It also provides a forum on Google Groups for KU staff to discuss key issues relating to aspects of early language and literacy development and programming to optimise this development within their centres; regular professional support visits are offered each term to services linked into the Special Interest Group; access to journal articles of specific relevance to individual Action Research Projects being undertaken within different services and opportunities for staff to share their knowledge and experience in working with the children and families at their individual centres at a range of KU forums

KU ELLI has produced a Program Guide on working with children in the two-to-five age group and their families and videos for use with families. It is proposed that at least one further Program Guide will be developed to support the implementation of early language and literacy programs with infants, and children from non-English speaking backgrounds and their families.

KU ELLI is designed to:

  • Enhance the language development of children from low-income households who are seen to be educationally at-risk
  • Increase the literacy knowledge of these children in the preschool years

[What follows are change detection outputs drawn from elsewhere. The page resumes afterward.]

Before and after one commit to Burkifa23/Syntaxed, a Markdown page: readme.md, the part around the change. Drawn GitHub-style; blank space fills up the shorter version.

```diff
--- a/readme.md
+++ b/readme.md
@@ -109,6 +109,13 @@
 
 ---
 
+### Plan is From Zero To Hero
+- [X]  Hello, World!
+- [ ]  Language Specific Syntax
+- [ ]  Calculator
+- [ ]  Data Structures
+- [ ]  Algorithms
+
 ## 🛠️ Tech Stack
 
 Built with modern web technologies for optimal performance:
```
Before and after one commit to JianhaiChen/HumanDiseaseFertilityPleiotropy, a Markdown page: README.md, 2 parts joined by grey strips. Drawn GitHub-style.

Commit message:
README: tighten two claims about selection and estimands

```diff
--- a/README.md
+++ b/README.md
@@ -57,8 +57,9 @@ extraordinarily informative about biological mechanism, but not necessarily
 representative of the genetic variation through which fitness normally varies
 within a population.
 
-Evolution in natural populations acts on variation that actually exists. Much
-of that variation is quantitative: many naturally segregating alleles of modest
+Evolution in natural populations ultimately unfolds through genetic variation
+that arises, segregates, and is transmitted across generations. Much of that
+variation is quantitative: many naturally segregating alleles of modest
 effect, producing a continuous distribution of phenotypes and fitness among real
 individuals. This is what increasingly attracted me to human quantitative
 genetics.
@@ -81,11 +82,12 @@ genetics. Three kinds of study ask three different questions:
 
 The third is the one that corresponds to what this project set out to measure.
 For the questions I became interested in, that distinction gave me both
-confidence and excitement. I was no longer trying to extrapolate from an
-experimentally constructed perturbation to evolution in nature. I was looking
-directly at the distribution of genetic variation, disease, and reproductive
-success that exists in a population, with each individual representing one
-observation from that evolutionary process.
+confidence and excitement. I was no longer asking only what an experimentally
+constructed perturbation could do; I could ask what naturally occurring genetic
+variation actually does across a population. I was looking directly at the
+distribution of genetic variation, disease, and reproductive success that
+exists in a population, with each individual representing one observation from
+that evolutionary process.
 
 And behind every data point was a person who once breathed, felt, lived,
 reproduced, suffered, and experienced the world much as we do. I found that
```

The project provides a model of early language and literacy intervention based on resourcing low-income families (mothers, fathers and others) and early childhood staff. It has been designed to enhance the confidence of these families in providing language and literacy experiences for their children and to augment the knowledge and skills of early childhood staff in programming for the language and literacy development of these children. The development of the KU ELLI Project is based on the existing research and knowledge regarding the influence of preschool experience and family interaction on the language and literacy development of children seen to be educationally at-risk. The project is continuing into it's 2nd phase in 2013.

Key findings of the KU ELLI Project

An evaluation of the implementation of the KU ELLI Project in the original KU ELLI preschools demonstrated that they had successfully implemented a number of social constructivist strategies to promote the children's development of language and literacy. The strategies they used took into account the cultural and social diversity of the communities in which the programs were operating and reflected the relationships that existed between the staff, the children and their families.

The strategies that proved to be most effective in enhancing children's development included:

  • A focus on enhancing the relationships within the context of the preschool, between staff and adult family members, and with the children.
  • Offering a comprehensive staff development program that not only provided information to staff on areas such as the development of speech and language, early literacy and working with families, but also emphasised the importance of planning for these areas as part of the daily program offered at the preschool.
  • The provision of a Speech Pathologist and a Literacy Support Specialist to support the preschool staff in planning programs that catered to the children's language delays and disabilities and to share their knowledge and experience with the children's parents and families.

Further information on KU ELLI

If you would like more information about the KU ELLI Project, please visit the Programming Ideas page or contact childrensservices@ku.com.au.